The Jewish tradition not only recognizes the four seasons divided by solstices and equinoxes, but also holds that there are six more nuanced seasons divided by full moons at specific points in the year. The full moon of Nisan, when we celebrate Passover, marks the beginning of the barley harvest and commences the season known as ketzir (harvest). Continuing through the end of the wheat harvest around the full moon of Sivan, the season of ketzir transitions to kayitz (summer, or literally, ‘end’). The end of the grain harvest season (hence the name kayitz) for our ancient ancestors would have marked a celebratory period, and an anxious period of uncertainty between the abundance of the wild foods and cultivated grains of spring and the majority of cultivated produce not coming to maturity until late summer or early autumn in the season known as hom (hot), which concludes at the full moon of Tishrei just before the time to sow next year’s grain would arrive.

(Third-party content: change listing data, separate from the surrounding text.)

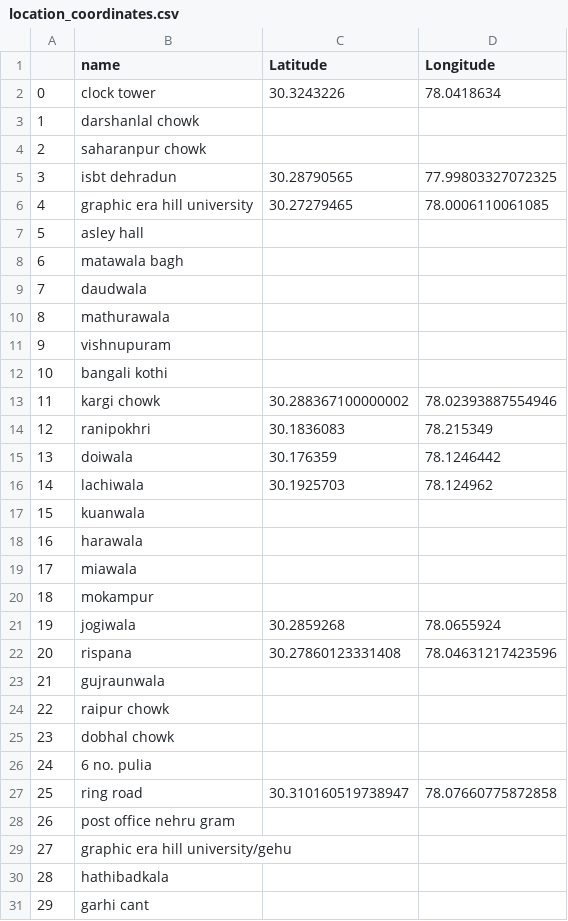
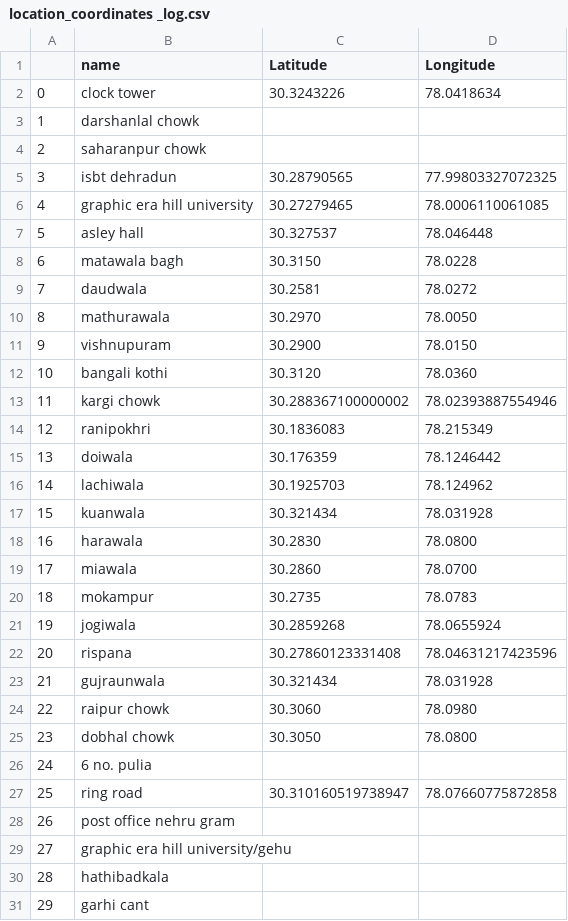
Before and after one commit to AditiJoshi1605/PBL-DAA, a CSV file: assets/location_coordinates _log.csv (was assets/location_coordinates.csv), drawn as a sheet; only a part is shown.

```diff
--- a/assets/location_coordinates.csv
+++ b/assets/location_coordinates _log.csv
@@ -6,8 +6,8 @@
 4,graphic era hill university,30.27279465,78.0006110061085
-5,asley hall,,
-6,matawala bagh,,
-7,daudwala,,
-8,mathurawala,,
-9,vishnupuram,,
-10,bangali kothi,,
+5,asley hall,30.327537, 78.046448
+6,matawala bagh,30.3150, 78.0228
+7,daudwala,30.2581, 78.0272
+8,mathurawala,30.2970, 78.0050
+9,vishnupuram,30.2900, 78.0150
+10,bangali kothi,30.3120, 78.0360
 11,kargi chowk,30.288367100000002,78.02393887554946
@@ -16,11 +16,11 @@
 14,lachiwala,30.1925703,78.124962
-15,kuanwala,,
-16,harawala,,
-17,miawala,,
-18,mokampur,,
+15,kuanwala,30.321434, 78.031928
+16,harawala,30.2830, 78.0800
+17,miawala,30.2860, 78.0700
+18,mokampur,30.2735, 78.0783
 19,jogiwala,30.2859268,78.0655924
 20,rispana,30.27860123331408,78.04631217423596
-21,gujraunwala,,
-22,raipur chowk,,
-23,dobhal chowk,,
+21,gujraunwala,30.321434, 78.031928
+22,raipur chowk,30.3060, 78.0980
+23,dobhal chowk,30.3050, 78.0800
 24,6 no. pulia,,
```
Also changed, not shown: 2 other files.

Even in the bioregion where Yesod Farm+Kitchen is located, there is a lull in production at this time of year. As the temperatures warm, the climate tends to be a little more dry, and the daylight hours again begin to wane after solstice, there are a few weeks where the land slows down. It is an incredible lesson for a farmer, or any person observing the cycles of the earth, to monitor our expectations or desire to intervene. It can be frustrating when you want to enjoy the produce that is not yet mature, or you want to prolong the harvest of plants that are ready to enter dormancy or death. Yet, just as our bodies and minds need rest to appropriately redistribute energy for true productivity, so too does the earth. Unlike human bodies and minds in contemporary society, the earth’s natural rhythms ensure this. This lull during the season of kayitz ensures exactly that. 


Interestingly, in the Jewish ritual calendar there are no agriculturally related ritual moments observed between Shavuot (which occurs just more than a week before the full moon of Sivan) and the 15th of Av marking the beginning of the grape harvest and the end of the season of kayitz. The Jewish calendar is designed to reflect the natural rhythms of the earth. Our bodies are also designed to be in relationship with the natural rhythms of the earth - we are, after all, a part of the earth. This time of year is an opportune moment to release expectations, to step back from interventions, and to observe and learn. The season is literally ripe with the opportunity to do so.